TAPO Eastern bus station: Calzada Ignacio Zargoza 200, Col. 10 de Mayo, Tel. 55/5784-3077
There are many bus lines serving the area. Depending on your destination, you may use ETN (www.etn.com.mx, tel. 01800/800-0386), Primera Plus or TAP, among others. Make reservations through Ticketbus (tel. 01800/702-8000 anywhere in Mexico, www.ticketbus.com.mx). See http://www.mexicoguru.com/buses-in-mexico.php for more information.
Getting Around Mexico City
Mexico City has 11 metro lines covering several hundred kilometers of track. Because surface-street traffic is so congested, it’s a relatively quick and convenient way to get around town. Tickets at this time cost 3 pesos.
In a city of this size there are more buses than one could count. But two of the routes of most interest to visitors are those on Paseo de la Reforma, which extends northeast all the way from Parque Chapultepec to the Basilica of Our Lady of Guadalupe. The major north-south artery is Avenida Insurgentes, which passes through or near the Zona Rosa, Colonias Roma and La Condesa, the university (UNAM), the Olympic Stadium, and the Cuicuilco archaeological site.
The trolley-like, bright red Metrobus has its own lane in the middle of the street. Because it’s slightly more expensive than city buses (at 5 pesos), it’s also less crowded and cleaner. And being newer, it is also more efficient. Buy a plastic card at a Metrobus dispensing machine, at the same time purchasing credit in units of five pesos. The card costs 10 pesos; hold on to it and “recharge” it to purchase more fares later. Because the person behind you will want to get on with his day, he will undoubtedly help you figure out the machine the first time you try to use it.

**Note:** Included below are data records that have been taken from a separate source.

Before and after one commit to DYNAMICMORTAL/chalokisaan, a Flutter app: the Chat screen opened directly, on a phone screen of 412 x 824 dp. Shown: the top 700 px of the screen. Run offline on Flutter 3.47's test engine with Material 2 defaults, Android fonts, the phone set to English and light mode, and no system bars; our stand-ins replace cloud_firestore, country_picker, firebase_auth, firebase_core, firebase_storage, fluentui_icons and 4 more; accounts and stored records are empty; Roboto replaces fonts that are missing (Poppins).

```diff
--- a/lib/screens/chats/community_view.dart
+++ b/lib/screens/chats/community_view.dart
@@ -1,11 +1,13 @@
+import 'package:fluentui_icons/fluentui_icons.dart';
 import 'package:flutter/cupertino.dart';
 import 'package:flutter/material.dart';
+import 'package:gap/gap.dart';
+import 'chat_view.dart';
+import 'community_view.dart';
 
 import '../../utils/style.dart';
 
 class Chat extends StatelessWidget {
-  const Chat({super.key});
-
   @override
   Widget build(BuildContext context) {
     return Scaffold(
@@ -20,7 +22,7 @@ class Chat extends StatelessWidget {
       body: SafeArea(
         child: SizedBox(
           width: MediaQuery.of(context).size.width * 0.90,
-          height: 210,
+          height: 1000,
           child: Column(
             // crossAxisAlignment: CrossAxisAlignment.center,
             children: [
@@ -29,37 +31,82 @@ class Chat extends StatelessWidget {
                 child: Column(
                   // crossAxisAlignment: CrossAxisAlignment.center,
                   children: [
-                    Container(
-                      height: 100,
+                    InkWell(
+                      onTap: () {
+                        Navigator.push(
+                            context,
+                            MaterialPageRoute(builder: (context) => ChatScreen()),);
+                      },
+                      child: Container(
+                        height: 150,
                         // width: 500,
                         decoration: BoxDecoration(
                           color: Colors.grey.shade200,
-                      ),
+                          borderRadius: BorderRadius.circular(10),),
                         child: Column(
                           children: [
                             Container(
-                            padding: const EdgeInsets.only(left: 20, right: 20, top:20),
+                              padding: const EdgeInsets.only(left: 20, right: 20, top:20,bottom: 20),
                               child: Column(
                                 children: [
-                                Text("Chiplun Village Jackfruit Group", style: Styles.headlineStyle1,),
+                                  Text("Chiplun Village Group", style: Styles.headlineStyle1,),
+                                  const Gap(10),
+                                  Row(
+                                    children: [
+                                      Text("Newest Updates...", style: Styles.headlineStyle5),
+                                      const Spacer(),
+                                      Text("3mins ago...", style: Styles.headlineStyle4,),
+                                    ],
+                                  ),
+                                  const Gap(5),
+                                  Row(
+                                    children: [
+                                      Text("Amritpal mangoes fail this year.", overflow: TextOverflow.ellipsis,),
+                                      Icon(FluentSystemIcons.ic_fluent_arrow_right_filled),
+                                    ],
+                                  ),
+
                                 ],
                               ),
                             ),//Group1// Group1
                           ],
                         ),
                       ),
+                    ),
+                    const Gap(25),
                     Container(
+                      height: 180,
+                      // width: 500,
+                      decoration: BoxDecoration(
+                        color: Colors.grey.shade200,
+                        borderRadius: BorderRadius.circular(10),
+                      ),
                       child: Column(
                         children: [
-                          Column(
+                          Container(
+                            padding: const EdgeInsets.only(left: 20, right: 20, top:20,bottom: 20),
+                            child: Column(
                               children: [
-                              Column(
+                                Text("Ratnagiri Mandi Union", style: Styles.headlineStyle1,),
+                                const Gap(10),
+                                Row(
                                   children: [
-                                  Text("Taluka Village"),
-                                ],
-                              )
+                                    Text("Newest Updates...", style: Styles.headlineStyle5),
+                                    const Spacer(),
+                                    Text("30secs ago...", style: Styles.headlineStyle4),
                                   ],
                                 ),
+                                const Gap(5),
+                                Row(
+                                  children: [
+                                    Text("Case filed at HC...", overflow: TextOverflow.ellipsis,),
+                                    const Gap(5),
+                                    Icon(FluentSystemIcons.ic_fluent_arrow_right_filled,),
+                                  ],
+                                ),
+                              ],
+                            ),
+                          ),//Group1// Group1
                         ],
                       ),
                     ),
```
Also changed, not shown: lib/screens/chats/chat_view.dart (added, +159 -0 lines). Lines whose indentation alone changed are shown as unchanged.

Taxis in Mexico City have a bad name. “Renegade” taxis have a reputation (diminished in recent years) of abducting passengers and extracting money from their ATM cards, and we certainly don’t want that. However, standing on a busy street and wanting to get from point A to point B, one generally takes a chance and hails the first passing cab. If this idea doesn’t sit well, choose a taxi from a taxi stand, or ask the hotel or restaurant or museum you’re visiting to call a cab for you. You’ll pay a bit more for this service, but not too much. The exception is taxi service from pricey hotels, which can cost three times (or more) the fare of a street or taxi stand taxi. Many taxi drivers ask you which route you’d like them to take, as much to see if you’re savvy as to avoid being berated if you get stuck in traffic. If you don’t speak Spanish or don’t know your way around town, just smile, bluff, and hope for the best.